INFORMATION Start Marker

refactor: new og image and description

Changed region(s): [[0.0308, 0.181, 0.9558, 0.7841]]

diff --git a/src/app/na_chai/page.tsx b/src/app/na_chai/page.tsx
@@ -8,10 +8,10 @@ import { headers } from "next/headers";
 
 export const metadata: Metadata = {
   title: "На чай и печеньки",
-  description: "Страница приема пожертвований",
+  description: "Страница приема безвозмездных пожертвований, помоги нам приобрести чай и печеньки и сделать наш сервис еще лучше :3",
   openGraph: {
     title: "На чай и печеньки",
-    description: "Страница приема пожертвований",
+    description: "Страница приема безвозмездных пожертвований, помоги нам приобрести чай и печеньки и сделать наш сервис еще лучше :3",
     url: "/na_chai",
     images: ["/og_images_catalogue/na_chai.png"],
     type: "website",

INFORMATION End Marker
INFORMATION Start Marker

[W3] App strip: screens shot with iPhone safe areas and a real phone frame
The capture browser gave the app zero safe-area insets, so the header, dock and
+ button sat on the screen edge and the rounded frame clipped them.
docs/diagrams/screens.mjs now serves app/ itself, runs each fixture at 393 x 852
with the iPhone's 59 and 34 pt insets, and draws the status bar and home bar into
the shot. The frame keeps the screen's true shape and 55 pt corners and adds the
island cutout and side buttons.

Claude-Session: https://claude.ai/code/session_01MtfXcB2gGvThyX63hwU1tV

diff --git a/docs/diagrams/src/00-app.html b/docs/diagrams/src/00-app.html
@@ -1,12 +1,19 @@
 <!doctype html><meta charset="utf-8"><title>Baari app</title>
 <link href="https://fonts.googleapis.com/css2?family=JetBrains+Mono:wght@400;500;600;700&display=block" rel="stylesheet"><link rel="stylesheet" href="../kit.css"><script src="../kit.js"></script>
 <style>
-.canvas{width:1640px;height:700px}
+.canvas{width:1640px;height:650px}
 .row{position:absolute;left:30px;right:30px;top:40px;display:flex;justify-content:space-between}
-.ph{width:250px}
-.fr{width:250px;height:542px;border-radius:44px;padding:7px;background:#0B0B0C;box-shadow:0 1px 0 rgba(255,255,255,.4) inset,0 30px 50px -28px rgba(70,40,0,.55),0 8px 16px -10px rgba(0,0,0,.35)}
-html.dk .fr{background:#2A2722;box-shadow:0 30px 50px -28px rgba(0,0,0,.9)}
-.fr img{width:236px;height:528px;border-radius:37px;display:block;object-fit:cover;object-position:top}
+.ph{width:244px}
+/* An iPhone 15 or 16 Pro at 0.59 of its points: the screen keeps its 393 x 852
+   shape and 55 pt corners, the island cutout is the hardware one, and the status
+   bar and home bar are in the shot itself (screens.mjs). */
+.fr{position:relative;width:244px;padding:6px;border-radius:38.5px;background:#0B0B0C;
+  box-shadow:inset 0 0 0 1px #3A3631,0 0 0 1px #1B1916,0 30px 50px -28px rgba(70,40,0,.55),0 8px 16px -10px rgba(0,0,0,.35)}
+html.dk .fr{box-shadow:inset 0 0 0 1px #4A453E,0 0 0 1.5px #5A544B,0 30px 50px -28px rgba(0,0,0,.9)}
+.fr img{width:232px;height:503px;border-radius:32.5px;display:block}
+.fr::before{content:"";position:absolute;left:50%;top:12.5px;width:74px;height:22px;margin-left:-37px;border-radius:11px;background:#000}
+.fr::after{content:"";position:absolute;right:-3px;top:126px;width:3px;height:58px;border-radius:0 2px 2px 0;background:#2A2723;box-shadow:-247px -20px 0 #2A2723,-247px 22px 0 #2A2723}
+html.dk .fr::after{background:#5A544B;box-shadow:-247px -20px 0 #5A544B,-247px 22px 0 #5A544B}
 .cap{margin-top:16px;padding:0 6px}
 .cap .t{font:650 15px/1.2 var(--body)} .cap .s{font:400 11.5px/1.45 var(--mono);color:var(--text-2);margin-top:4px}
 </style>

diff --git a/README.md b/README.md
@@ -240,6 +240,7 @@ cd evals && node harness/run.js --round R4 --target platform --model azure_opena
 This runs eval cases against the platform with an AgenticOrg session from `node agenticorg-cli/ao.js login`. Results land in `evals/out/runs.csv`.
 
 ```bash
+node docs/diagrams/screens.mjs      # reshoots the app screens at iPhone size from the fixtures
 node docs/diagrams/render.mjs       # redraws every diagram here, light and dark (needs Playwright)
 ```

INFORMATION End Marker
INFORMATION Start Marker

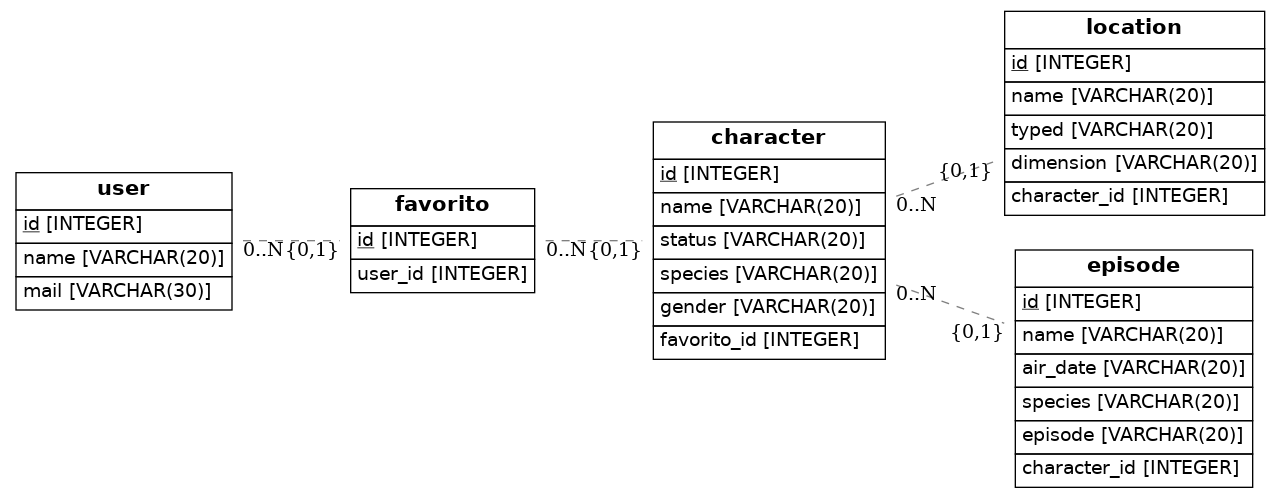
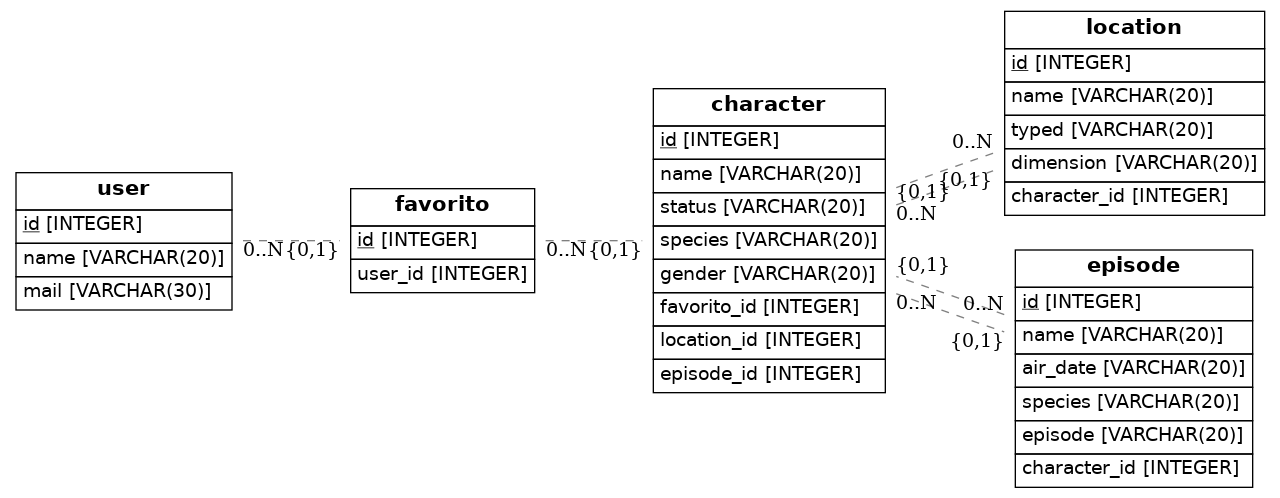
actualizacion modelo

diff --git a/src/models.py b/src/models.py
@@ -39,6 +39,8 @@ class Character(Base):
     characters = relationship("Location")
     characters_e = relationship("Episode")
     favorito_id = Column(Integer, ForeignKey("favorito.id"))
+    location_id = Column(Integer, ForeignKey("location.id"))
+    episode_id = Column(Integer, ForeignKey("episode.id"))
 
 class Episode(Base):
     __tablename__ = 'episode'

INFORMATION End Marker

# ACTIVITY:
Among the entries above, find every line holding "приема" and copy it.

# ANSWER:
-  description: "Страница приема пожертвований",
+  description: "Страница приема безвозмездных пожертвований, помоги нам приобрести чай и печеньки и сделать наш сервис еще лучше :3",
-    description: "Страница приема пожертвований",
+    description: "Страница приема безвозмездных пожертвований, помоги нам приобрести чай и печеньки и сделать наш сервис еще лучше :3",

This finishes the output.